President Obama can ask that we follow science, listen to medical experts, and remain calm in the face of Ebola, but can we? At no period of history did science, reason or fact overrule fear.
In 1792 Dr. Edward Jenner developed a vaccine. Unlike inoculation, those vaccinated did not contract the disease. Cow Pox not Small Pox was introduced into the body. Nonetheless, many disbelieved the doctors and feared the vaccine as much as the disease. Under public pressure the vaccination was outlawed by including it in the anti-inoculation laws already on the books. Ten years later, in 1802, Massachusetts was the first state to endorse the vaccination. In 1855 Massachusetts was the first to mandate Small Pox vaccination for all school children.
What followed government mandate was, of course, public outcry against vaccination. Leaders of the backlash asserted that the doctors were mistaken or lying to the public about the efficacy of the vaccine. Dissenters had secret documents and knew doctors who would testify that the vaccine killed as many as the disease. The lawyers said mandating a vaccination was unconstitutional; the politicians said science was the bunk.
In 1892, Scarlet Fever broke out in Lenox. There were 22 cases. It was felt “The Board of Health had been lax in allowing the disease to gain such a foothold.”
For whatever reason, an outbreak of Scarlet Fever renewed the debate about the Small Pox vaccine. Objections resurfaced. Lenox argued that closing the schools and isolating sick children, not vaccination, was the answer to any disease.
The battle raged on in many parts of the country until 1902 when the Supreme Court upheld the Constitutionality of the law mandating vaccination.
The medical community heralded the decision saying mandatory vaccination eradicated a deadly and debilitating disease. Many people were not satisfied. Cases continued to be brought against school districts and municipalities who expelled the children who refused vaccination. None were successful.
As the cases of Small Pox disappeared, did the dissenters?

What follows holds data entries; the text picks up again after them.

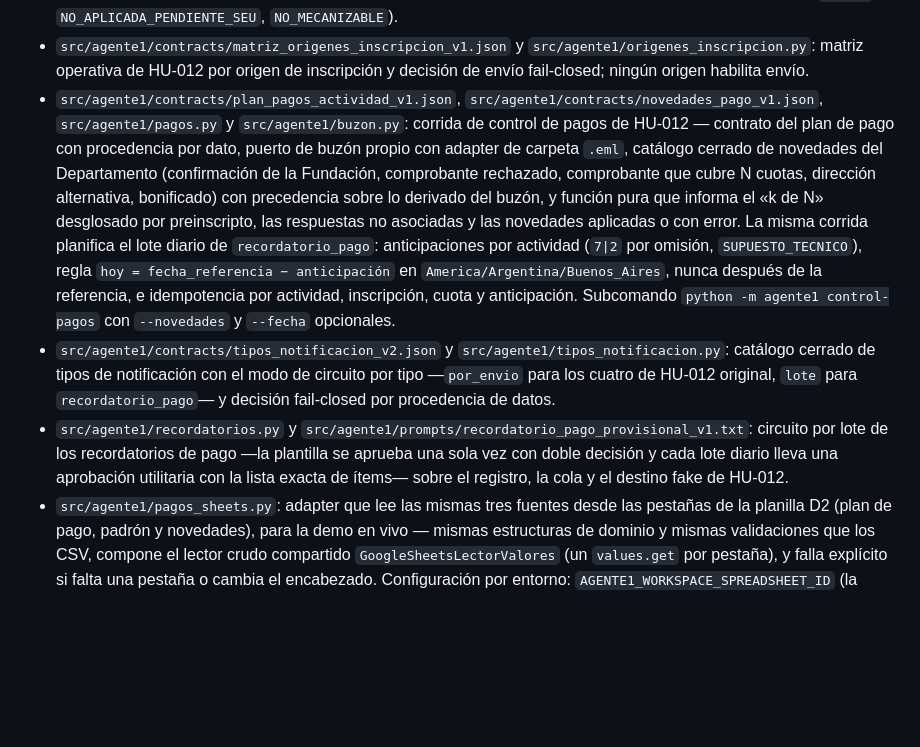
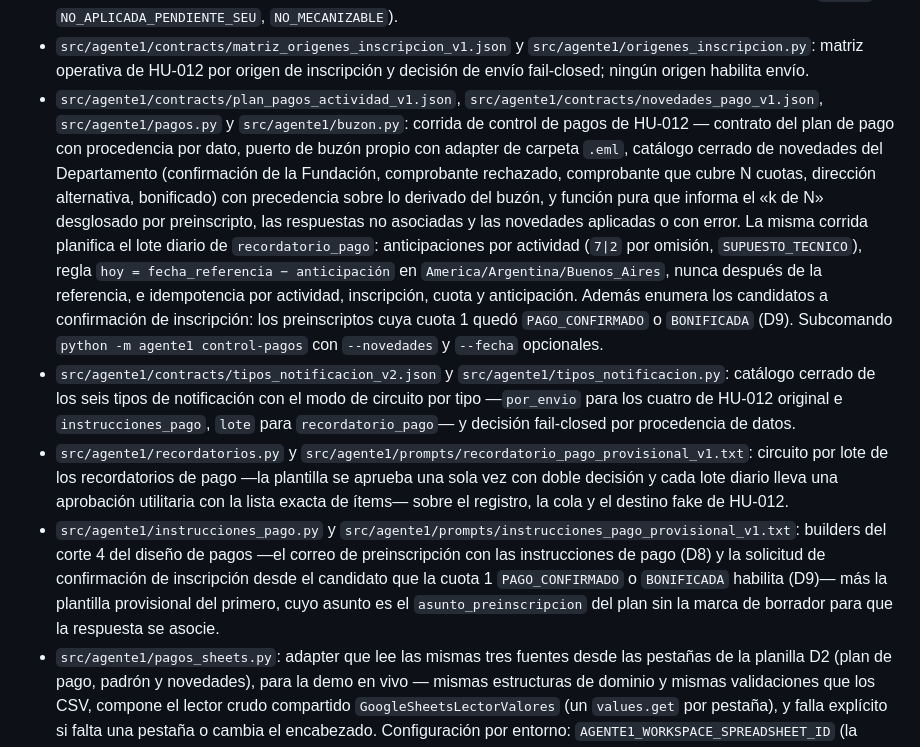
Before and after one commit to SpendIce/Proyecto-Final, a Markdown page: Implementacion/Agente1/README.md, the part around one of its changes. Rendered like a GitHub page; blank space fills up the shorter version.

```diff
--- a/Implementacion/Agente1/README.md
+++ b/Implementacion/Agente1/README.md
@@ -50,9 +50,10 @@ Esto valida el flujo y sus controles, pero **no completa el DoD institucional de
 - `scripts/matriz_hu014.py`: matriz reproducible de HU-014, con emisión simulada y reconciliación de reservas colgadas.
 - `src/agente1/politicas/politica_redes_provisional_v1.json` y `src/agente1/politica_redes.py`: política de redes de HU-011 como inventario de reglas verificables, con sus parámetros por canal y el estado de cada regla (`ACTIVA`, `NO_APLICADA_PENDIENTE_SEU`, `NO_MECANIZABLE`).
 - `src/agente1/contracts/matriz_origenes_inscripcion_v1.json` y `src/agente1/origenes_inscripcion.py`: matriz operativa de HU-012 por origen de inscripción y decisión de envío fail-closed; ningún origen habilita envío.
-- `src/agente1/contracts/plan_pagos_actividad_v1.json`, `src/agente1/contracts/novedades_pago_v1.json`, `src/agente1/pagos.py` y `src/agente1/buzon.py`: corrida de control de pagos de HU-012 — contrato del plan de pago con procedencia por dato, puerto de buzón propio con adapter de carpeta `.eml`, catálogo cerrado de novedades del Departamento (confirmación de la Fundación, comprobante rechazado, comprobante que cubre N cuotas, dirección alternativa, bonificado) con precedencia sobre lo derivado del buzón, y función pura que informa el «k de N» desglosado por preinscripto, las respuestas no asociadas y las novedades aplicadas o con error. La misma corrida planifica el lote diario de `recordatorio_pago`: anticipaciones por actividad (`7|2` por omisión, `SUPUESTO_TECNICO`), regla `hoy = fecha_referencia − anticipación` en `America/Argentina/Buenos_Aires`, nunca después de la referencia, e idempotencia por actividad, inscripción, cuota y anticipación. Subcomando `python -m agente1 control-pagos` con `--novedades` y `--fecha` opcionales.
-- `src/agente1/contracts/tipos_notificacion_v2.json` y `src/agente1/tipos_notificacion.py`: catálogo cerrado de tipos de notificación con el modo de circuito por tipo —`por_envio` para los cuatro de HU-012 original, `lote` para `recordatorio_pago`— y decisión fail-closed por procedencia de datos.
+- `src/agente1/contracts/plan_pagos_actividad_v1.json`, `src/agente1/contracts/novedades_pago_v1.json`, `src/agente1/pagos.py` y `src/agente1/buzon.py`: corrida de control de pagos de HU-012 — contrato del plan de pago con procedencia por dato, puerto de buzón propio con adapter de carpeta `.eml`, catálogo cerrado de novedades del Departamento (confirmación de la Fundación, comprobante rechazado, comprobante que cubre N cuotas, dirección alternativa, bonificado) con precedencia sobre lo derivado del buzón, y función pura que informa el «k de N» desglosado por preinscripto, las respuestas no asociadas y las novedades aplicadas o con error. La misma corrida planifica el lote diario de `recordatorio_pago`: anticipaciones por actividad (`7|2` por omisión, `SUPUESTO_TECNICO`), regla `hoy = fecha_referencia − anticipación` en `America/Argentina/Buenos_Aires`, nunca después de la referencia, e idempotencia por actividad, inscripción, cuota y anticipación. Además enumera los candidatos a confirmación de inscripción: los preinscriptos cuya cuota 1 quedó `PAGO_CONFIRMADO` o `BONIFICADA` (D9). Subcomando `python -m agente1 control-pagos` con `--novedades` y `--fecha` opcionales.
+- `src/agente1/contracts/tipos_notificacion_v2.json` y `src/agente1/tipos_notificacion.py`: catálogo cerrado de los seis tipos de notificación con el modo de circuito por tipo —`por_envio` para los cuatro de HU-012 original e `instrucciones_pago`, `lote` para `recordatorio_pago`— y decisión fail-closed por procedencia de datos.
 - `src/agente1/recordatorios.py` y `src/agente1/prompts/recordatorio_pago_provisional_v1.txt`: circuito por lote de los recordatorios de pago —la plantilla se aprueba una sola vez con doble decisión y cada lote diario lleva una aprobación utilitaria con la lista exacta de ítems— sobre el registro, la cola y el destino fake de HU-012.
+- `src/agente1/instrucciones_pago.py` y `src/agente1/prompts/instrucciones_pago_provisional_v1.txt`: builders del corte 4 del diseño de pagos —el correo de preinscripción con las instrucciones de pago (D8) y la solicitud de confirmación de inscripción desde el candidato que la cuota 1 `PAGO_CONFIRMADO` o `BONIFICADA` habilita (D9)— más la plantilla provisional del primero, cuyo asunto es el `asunto_preinscripcion` del plan sin la marca de borrador para que la respuesta se asocie.
 - `src/agente1/pagos_sheets.py`: adapter que lee las mismas tres fuentes desde las pestañas de la planilla D2 (plan de pago, padrón y novedades), para la demo en vivo — mismas estructuras de dominio y mismas validaciones que los CSV, compone el lector crudo compartido `GoogleSheetsLectorValores` (un `values.get` por pestaña), y falla explícito si falta una pestaña o cambia el encabezado. Configuración por entorno: `AGENTE1_WORKSPACE_SPREADSHEET_ID` (la misma planilla D2), `AGENTE1_WORKSPACE_ACCESS_TOKEN` y `AGENTE1_PAGOS_RANGO_{PLAN,PADRON,NOVEDADES}`. Modo `--planilla` del subcomando `control-pagos`.
 - `src/agente1/buzon_gmail.py`: adapter del puerto `BuzonPropio` sobre Gmail API con `gmail.readonly` sobre la cuenta técnica (ADR 0004, D11) — sólo lectura de mensajes del usuario `me`, adjuntos hasheados en memoria, paginación con tope explícito; probado offline con transporte fake y equivalente al buzón `.eml`.
 - `data/plan_pagos_notebooklm_n2.csv`, `data/padron_pagos_sintetico.csv` y `data/novedades_pago_sinteticas.csv`: fixture del caso documentado NotebookLM Nivel 2 (cuota única de $20.000, categorías bonificadas, procedencia por dato), padrón sintético y novedades sintéticas para correr la demo local.
```
Also changed, not shown: other parts of Implementacion/Agente1/README.md (+41 -2 lines), 1 other file.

No. Today, the anti-vaccination folk are back and ironically they may succeed in bringing back these killers – Small Pox, Polio and more. When fear returns with the diseases, how will it guide us? Fear outweighs reason; fear always rules, but not always wisely.